Its the old "You spent so much time thinking about if you COULD that you didn't bother to consider if you SHOULD..."

How do you really know that the episode is a throwaway?  Because if you just happened to skip over it from 6 to 8 you wouldn't blink an eye or think that you've missed a thing...and the characters have not learned, developed, changed in any way.  The plot and its development is completely independent of this episode.  I just wish I could forget it and its events as much as the characters seem to have...

Tuesday, January 31, 2017

Film Review: Hell or High Water

Crafted by the same writer as the movie Sicario this film has a similar location in the American Southwest though involves a different set of troubles.

Instead of the grey areas created by the drug trade washing over the Mexican/American boarder, here we have the grey areas created by the banking industry and those white Americans who have been left behind by the progress of time and innovation.

These are Trump's voters as the main characters on both sides of your traditional good guy/bad guy divide don't care for authority or they way they've been told things should be.  Both the police and the Texas men trying to steal their way to the saving of their mother's home from foreclosure are relics of a bygone era and overlooked by their government and society--but not their families, friends and communities whose bonds remain those that bind.

The film itself ends up feeling like one of those cowboy films where the first cars show up and appear so jarring compared to the more manual world they invade.  You can just sense things are going to end badly for the cowboy as his time has come and gone.  Its the same way here.  The protagonists are doomed from the start as leftovers from another time.

Jeff Bridges is great as a crass, vulgar and extremely un-politically correct police officer chasing down the bank robbing brothers portrayed by Chris Pine and Ben Foster.  Foster is again brilliant.  I don't know if I've seen him in a role yet that I haven't loved.  Chris Pine of course plays the handsome, "better" of the two brothers and puts in a fine performance, with his best work present when he doesn't have to share the screen with Foster who seems to suck the air out of every scene for his own.

I don't know if it "revitalizes" the Western as much of the story could be considered familiar but its the dialogue, performances and attacks on modern rural America that make it worth seeing.  It won't win much if anything at the upcoming Oscars, but that doesn't matter, you will remember it long after the glitzier, shallower works that will win the awards.

Scale of 1-10?  A solid 8

Sunday, January 29, 2017

Hardbody's Are Tough...But Not That Tough....

My goodness...this driver is lucky to be alive.

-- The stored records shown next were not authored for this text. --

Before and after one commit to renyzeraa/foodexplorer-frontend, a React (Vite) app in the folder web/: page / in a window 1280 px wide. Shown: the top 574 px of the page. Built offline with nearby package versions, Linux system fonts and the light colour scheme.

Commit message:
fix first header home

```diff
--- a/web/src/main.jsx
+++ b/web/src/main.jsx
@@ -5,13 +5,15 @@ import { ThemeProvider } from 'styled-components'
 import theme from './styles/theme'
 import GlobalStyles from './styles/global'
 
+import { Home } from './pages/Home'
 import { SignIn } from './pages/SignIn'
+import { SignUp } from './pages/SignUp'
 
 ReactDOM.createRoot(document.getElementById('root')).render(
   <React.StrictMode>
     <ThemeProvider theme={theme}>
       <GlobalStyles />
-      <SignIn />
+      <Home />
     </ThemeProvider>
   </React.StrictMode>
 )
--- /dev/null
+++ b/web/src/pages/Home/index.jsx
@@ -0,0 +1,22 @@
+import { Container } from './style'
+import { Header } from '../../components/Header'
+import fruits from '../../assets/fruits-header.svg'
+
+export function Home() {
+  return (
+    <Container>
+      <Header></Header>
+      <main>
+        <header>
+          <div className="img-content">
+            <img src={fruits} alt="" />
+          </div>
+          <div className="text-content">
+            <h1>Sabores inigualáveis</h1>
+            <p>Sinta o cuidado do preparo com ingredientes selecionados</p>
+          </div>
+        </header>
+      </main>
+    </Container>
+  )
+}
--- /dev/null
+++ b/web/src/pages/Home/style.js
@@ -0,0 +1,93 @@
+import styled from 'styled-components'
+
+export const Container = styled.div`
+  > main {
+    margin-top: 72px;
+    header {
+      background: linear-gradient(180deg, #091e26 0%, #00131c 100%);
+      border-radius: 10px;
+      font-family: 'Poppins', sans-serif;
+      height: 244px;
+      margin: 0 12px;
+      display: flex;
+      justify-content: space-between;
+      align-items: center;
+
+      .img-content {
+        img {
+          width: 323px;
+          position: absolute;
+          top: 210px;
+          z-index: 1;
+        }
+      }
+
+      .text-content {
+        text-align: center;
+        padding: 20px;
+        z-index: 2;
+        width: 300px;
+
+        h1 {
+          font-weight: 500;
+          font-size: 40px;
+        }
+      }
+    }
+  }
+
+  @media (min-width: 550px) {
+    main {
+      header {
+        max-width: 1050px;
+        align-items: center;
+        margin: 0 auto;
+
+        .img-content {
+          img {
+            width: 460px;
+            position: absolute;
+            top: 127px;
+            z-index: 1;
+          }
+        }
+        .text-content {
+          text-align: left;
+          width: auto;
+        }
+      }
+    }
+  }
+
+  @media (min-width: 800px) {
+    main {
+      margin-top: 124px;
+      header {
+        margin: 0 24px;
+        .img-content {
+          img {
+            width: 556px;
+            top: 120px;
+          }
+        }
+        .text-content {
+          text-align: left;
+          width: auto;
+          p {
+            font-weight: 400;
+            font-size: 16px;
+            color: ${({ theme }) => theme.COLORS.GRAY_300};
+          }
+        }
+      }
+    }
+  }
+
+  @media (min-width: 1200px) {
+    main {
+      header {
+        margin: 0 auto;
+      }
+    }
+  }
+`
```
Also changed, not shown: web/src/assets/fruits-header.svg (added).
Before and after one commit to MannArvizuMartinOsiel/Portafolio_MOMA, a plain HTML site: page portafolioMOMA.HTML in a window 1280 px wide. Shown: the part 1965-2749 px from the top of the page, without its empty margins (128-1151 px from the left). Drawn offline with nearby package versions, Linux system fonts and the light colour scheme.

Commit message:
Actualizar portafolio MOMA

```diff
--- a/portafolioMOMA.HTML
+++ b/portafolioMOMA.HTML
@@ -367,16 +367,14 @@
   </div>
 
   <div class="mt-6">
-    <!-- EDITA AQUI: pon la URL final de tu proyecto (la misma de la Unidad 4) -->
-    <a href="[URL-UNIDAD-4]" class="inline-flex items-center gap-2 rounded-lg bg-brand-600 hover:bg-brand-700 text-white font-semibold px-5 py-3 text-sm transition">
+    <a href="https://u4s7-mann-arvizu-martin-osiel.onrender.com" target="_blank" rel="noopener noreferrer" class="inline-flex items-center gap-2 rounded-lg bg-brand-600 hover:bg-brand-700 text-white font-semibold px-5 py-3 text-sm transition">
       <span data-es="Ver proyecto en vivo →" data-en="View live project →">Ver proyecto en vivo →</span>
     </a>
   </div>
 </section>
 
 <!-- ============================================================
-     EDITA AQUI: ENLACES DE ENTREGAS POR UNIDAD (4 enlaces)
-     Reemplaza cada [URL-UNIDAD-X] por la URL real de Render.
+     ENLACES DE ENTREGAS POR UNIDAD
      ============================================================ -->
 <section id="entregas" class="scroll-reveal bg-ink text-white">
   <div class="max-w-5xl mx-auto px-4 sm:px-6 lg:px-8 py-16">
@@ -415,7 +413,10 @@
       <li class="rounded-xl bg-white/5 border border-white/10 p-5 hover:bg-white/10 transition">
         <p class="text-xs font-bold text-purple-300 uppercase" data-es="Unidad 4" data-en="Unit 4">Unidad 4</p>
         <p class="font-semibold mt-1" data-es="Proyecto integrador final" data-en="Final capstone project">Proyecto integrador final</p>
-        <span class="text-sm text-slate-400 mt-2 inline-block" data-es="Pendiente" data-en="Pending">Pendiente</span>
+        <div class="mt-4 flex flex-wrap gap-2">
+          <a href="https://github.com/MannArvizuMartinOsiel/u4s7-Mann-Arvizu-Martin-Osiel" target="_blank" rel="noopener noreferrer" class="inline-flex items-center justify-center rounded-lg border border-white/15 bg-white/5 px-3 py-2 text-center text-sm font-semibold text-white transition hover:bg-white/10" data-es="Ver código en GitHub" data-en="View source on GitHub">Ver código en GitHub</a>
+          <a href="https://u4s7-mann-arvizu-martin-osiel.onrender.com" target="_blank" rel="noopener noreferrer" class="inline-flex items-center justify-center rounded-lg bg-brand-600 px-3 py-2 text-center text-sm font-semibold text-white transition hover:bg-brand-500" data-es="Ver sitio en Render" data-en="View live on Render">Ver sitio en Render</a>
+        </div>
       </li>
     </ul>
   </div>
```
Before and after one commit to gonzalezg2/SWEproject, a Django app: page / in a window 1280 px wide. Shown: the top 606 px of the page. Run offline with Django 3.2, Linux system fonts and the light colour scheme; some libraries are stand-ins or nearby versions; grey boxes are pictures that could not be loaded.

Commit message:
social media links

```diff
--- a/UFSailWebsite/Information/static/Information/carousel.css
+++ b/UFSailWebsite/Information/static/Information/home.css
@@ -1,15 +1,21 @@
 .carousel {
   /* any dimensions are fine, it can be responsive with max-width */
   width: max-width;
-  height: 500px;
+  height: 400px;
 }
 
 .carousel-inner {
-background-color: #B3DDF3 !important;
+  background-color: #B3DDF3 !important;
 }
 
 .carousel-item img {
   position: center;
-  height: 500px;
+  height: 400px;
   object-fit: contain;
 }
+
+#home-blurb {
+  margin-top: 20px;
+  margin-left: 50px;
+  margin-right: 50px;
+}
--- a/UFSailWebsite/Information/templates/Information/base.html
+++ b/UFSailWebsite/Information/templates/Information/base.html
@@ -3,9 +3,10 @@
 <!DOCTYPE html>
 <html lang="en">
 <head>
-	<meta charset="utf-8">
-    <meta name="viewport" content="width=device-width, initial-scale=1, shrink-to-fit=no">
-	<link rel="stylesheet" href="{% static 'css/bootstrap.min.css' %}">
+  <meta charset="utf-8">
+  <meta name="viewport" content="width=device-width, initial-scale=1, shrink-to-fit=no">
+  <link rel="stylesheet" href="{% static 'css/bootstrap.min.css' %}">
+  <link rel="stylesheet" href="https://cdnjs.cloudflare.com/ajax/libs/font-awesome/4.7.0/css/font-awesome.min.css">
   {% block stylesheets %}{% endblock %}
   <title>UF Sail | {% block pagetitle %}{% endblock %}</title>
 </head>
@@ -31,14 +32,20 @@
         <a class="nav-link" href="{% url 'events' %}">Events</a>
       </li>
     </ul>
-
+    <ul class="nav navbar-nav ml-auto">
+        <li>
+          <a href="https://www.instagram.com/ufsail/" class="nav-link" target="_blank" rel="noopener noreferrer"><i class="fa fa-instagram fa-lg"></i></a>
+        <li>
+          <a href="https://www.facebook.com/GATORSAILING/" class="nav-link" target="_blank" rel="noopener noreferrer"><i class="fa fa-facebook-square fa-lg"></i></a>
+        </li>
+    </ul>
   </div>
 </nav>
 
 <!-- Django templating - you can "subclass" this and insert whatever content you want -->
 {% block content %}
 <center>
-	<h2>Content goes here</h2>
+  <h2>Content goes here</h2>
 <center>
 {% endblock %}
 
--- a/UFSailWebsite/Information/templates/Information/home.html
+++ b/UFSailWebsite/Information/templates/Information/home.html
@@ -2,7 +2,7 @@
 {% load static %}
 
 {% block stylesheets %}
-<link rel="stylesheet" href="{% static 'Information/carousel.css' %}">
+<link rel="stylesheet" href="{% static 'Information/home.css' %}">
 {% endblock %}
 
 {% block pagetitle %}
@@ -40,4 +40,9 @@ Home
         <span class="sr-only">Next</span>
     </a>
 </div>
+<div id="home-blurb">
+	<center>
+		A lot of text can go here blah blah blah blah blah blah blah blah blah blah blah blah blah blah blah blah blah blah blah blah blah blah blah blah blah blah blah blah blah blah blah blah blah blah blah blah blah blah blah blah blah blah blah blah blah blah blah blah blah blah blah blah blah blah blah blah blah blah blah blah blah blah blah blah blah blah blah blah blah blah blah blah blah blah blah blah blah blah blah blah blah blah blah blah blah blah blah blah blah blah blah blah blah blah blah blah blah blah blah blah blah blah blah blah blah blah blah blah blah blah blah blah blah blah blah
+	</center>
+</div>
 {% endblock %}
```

The Hardbody involved has a small lift but the pilot must be brainless.  Heading out on a small jetty into what looks like 15-20 foot waves is moronic.  The waves, broken by the rocks jetty are still plenty strong enough to toss the truck around like a toy.  The Coast Guard comes in at the end to rescue the driver and the world appears to be less one more Hardbody...RIP...


Saturday, January 28, 2017

CRG-I Do Borrow Nissan Altima and Sarah Cattaneo Finish 5th in Season Debut

A real solid result against some top competition at the Continental Tire SportsCar Challenge at Daytona yesterday.  The car itself has a long history in sportscar racing and is originally the Skullcandy Altima that raced all over the country for the past few years.

The CRG-I Do Borrow effort switched from a Honda Civic last year to this Altima and have been doing quite well.  Ahead of Cattaneo's 5th place finish were three Porsche Caymans and the winning JCW Mini.  In fact, the Altima turned the fastest lap of the race at 103.6 mph but didn't have the consistency to put it on the podium this time.  Looking forward to more solid finishes out of this effort in '17 at the rest of the IMSA schedule.

If anyone can provide a link to this team's webpage or even Facebook page it would be appreciated as I can't find anything but the individual driver's personal pages...

BMW Endurance Challenge at Daytona '17 results...